SM: The male gaze is a challenging and complex subject. I agree on the low-hanging fruit notion, and it’s important to be aware of its implications when considering what the gaze is directing at itself. The environment I focused on for Goat Trails flipped my notion of the male on male “gaze” upside down, and really made me question what I was doing out there as a photographer. Firstly, no one likes a camera on a nude beach, so I rarely pulled out my camera until I made a connection with someone. Secondly, the arena of cruising really intensifies the gaze and the purpose of it. The psychological undertones of the trails were wild. Men are there on a hunt, and they are actively searching for pleasure. I’ve never felt so much tension before…sexually and emotionally. I wanted to explore this with the photo book. meeting men in these locations was very confusing to my ideas of photographing perceived and shared intimacy. It was the first time I ever photographed anyone naked and also the first time I ever spent photographing naked. It’s funny to look at the book and think about how I made the entire thing not wearing clothes and how that truly affected the way I approached people. I felt more empathetic for peoples’ privacy. I spent more time figuring out ways to start conversations without being a total creep. And I had to get used to being declined 90% of the time when I’d ask to make a portrait, even when hiding someone’s identity. I knew this when I jumped into the project, and I also knew that it would control the overall feeling of the images and narrative. I knew I wanted to respect the sacredness of the cruising trails and condos and the people who visited them. I still wanted to have a feeling of romanticism and mythology that comes with the beach environment.

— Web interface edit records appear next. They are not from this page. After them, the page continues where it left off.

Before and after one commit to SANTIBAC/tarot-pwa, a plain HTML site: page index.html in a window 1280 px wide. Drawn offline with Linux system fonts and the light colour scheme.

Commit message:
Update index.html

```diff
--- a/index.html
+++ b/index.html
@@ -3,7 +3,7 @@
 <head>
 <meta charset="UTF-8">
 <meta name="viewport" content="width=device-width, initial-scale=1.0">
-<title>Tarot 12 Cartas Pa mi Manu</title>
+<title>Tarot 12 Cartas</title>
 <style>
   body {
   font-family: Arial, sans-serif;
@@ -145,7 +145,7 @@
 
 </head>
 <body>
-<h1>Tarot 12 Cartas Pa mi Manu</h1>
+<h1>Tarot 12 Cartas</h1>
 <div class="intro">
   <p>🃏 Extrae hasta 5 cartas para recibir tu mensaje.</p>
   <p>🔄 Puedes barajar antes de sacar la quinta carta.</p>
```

ZJM: What’s next for you Stephen?
SM: The next thing for me is to find the perfect studio space for me in San Diego, I have a few sculptures I've been thinking about lately and I'm itching to getting a studio schedule again. I'd also like to move all of my studio crap out of my kitchen/living room!

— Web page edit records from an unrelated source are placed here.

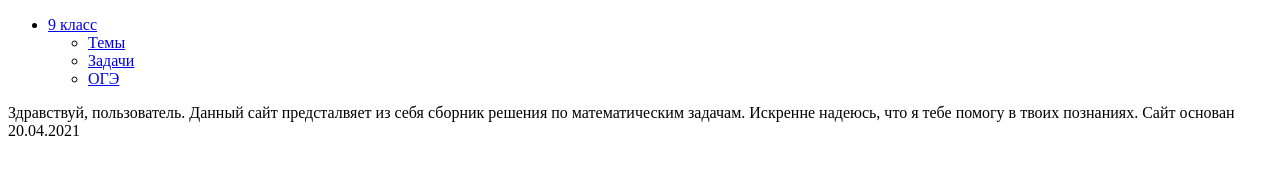
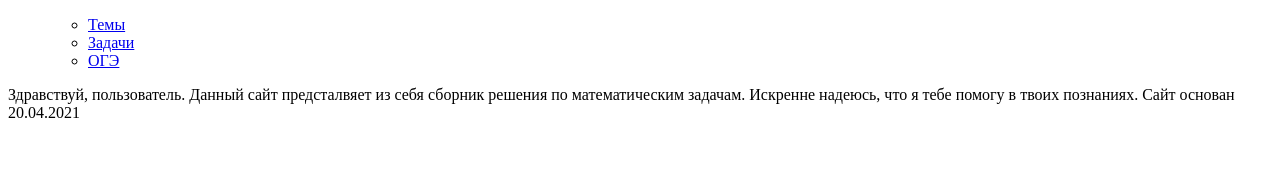
Before and after one commit to cutie-dev/solvedmath.github.io, a plain HTML site: page index.html in a window 1280 px wide. Drawn offline with Linux system fonts and the light colour scheme.

Commit message:
Update index.html

```diff
--- a/index.html
+++ b/index.html
@@ -2,7 +2,7 @@
 <html lang="en" dir="ltr">
 <head>
 <meta charset="UTF-8">
-<link rel="stylesheet" href="sait.css">
+
 <title></title>
 </head>
 <body>
@@ -10,7 +10,7 @@
 <div class="tip_levoemenu">
 
 <ul class="ul_one">
-<li class="io"><a class="ss" href="mainmenu1.html">9 класс</a>
+
 <ul class="tt">
 
 <li><a href="#">Темы</a></li>
```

ZJM: Thanks for taking the time to speak with me, Stephen. It's been great talking to you.
SM: Thanks for interviewing me over the past few months, it’s been an adventure!
With your support of the project, Stephen is hoping to reach a goal of $5,000 to cover the production costs of the book. He will be selling limited edition archival prints with the book for a crazy good and reasonable price with the mission of making it easier and more affordable to collect fine art prints. What a steal for the holiday season! To have your support in this venture means so much and he promises that if the project is funded, it will make something great! Stephen recognizes that you are putting a lot of faith in him and in the publisher, and that together they will produce a beautiful and meaningful addition to your library.

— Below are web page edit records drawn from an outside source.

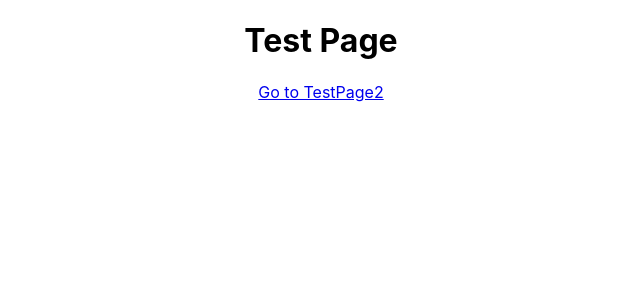
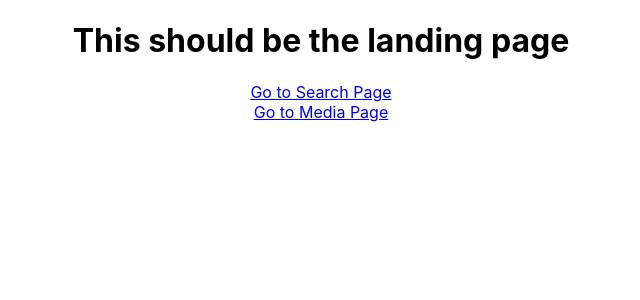
Before and after one commit to MatthewMyWu/MoviePractice, a React (Create React App) app: page / in a window 1280 px wide. Shown: the top 300 px of the page, without its empty margins (319-959 px from the left). Built offline with nearby package versions, Linux system fonts and the light colour scheme.

Commit message:
Basic setup for flow of different pages to one another

```diff
--- a/src/Components/App.tsx
+++ b/src/Components/App.tsx
@@ -1,9 +1,10 @@
 import React from 'react';
-import TestPage from './TestPage';
 import {
   BrowserRouter, Route, Routes
 } from "react-router-dom";
-import TestPage2 from './TestPage2';
+import LandingPage from './Landing Page/Landing Page';
+import MediaPage from './Media Page/Media Page';
+import SearchPage from './Search Page/Search Page';
 
 
 function App() {
@@ -11,8 +12,9 @@ function App() {
     <div className="App">
       <BrowserRouter>
         <Routes>
-          <Route path="/" element={<TestPage></TestPage>}></Route>
-          <Route path="/TestPage2" element={<TestPage2></TestPage2>}></Route>
+          <Route path="/" element={<LandingPage></LandingPage>}></Route>
+          <Route path="/search" element={<SearchPage></SearchPage>}></Route>
+          <Route path="/media" element={<MediaPage></MediaPage>}></Route>
         </Routes>
       </BrowserRouter>
     </div>
--- /dev/null
+++ b/src/Components/Landing Page/Landing Page.tsx
@@ -0,0 +1,15 @@
+import React from 'react';
+import {Link} from "react-router-dom";
+
+function LandingPage() {
+  return (
+    <div>
+      <h1>This should be the landing page</h1>
+      <Link to="/Search">Go to Search Page</Link>
+      <br></br>
+      <Link to="/Media">Go to Media Page</Link>
+    </div>
+  );
+}
+
+export default LandingPage;
--- /dev/null
+++ b/src/Components/Media Page/Media Page.tsx
@@ -0,0 +1,15 @@
+import React from 'react';
+import {Link} from "react-router-dom";
+
+function MediaPage() {
+  return (
+    <div>
+      <h1>This should be the media page</h1>
+      <Link to="/Search">Go to Search Page</Link>
+      <br></br>
+      <Link to="/">Go to Landing Page</Link>
+    </div>
+  );
+}
+
+export default MediaPage;
--- /dev/null
+++ b/src/Components/Search Page/Search Page.tsx
@@ -0,0 +1,15 @@
+import React from 'react';
+import {Link} from "react-router-dom";
+
+function SearchPage() {
+  return (
+    <div>
+      <h1>This should be the search page</h1>
+      <Link to="/">Go to Landing Page</Link>
+      <br></br>
+      <Link to="/Media">Go to Media Page</Link>
+    </div>
+  );
+}
+
+export default SearchPage;
--- a/src/Components/TestPage.tsx
+++ /dev/null
@@ -1,13 +0,0 @@
-import React from 'react';
-import {Link} from "react-router-dom";
-
-function TestPage() {
-  return (
-    <div className="Test-page">
-      <h1>Test Page</h1>
-      <Link to="/TestPage2">Go to TestPage2</Link>
-    </div>
-  );
-}
-
-export default TestPage;
--- a/src/Components/TestPage2.tsx
+++ /dev/null
@@ -1,13 +0,0 @@
-import React from 'react';
-import { Link } from 'react-router-dom';
-
-function TestPage2() {
-  return (
-    <div className="Test-page-2">
-      <h1>Test Page 2</h1>
-      <Link to="/">Go to Test Page 1</Link>
-    </div>
-  );
-}
-
-export default TestPage2;
```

About the publisher:
Aint–Bad is an independent publisher of new photographic art. Founded in Savannah, Georgia, the collective is dedicated to publishing contemporary photography and text to support a progressive community of artists from around the world through online web features, printed periodicals, monographs, and exhibitions. Aint–Bad reveals an ever-more urgent, critical conversation about the human condition by way of thought provoking imagery. Each monograph is an intimate project with a hand selected artist, printed in small editions with the best materials available.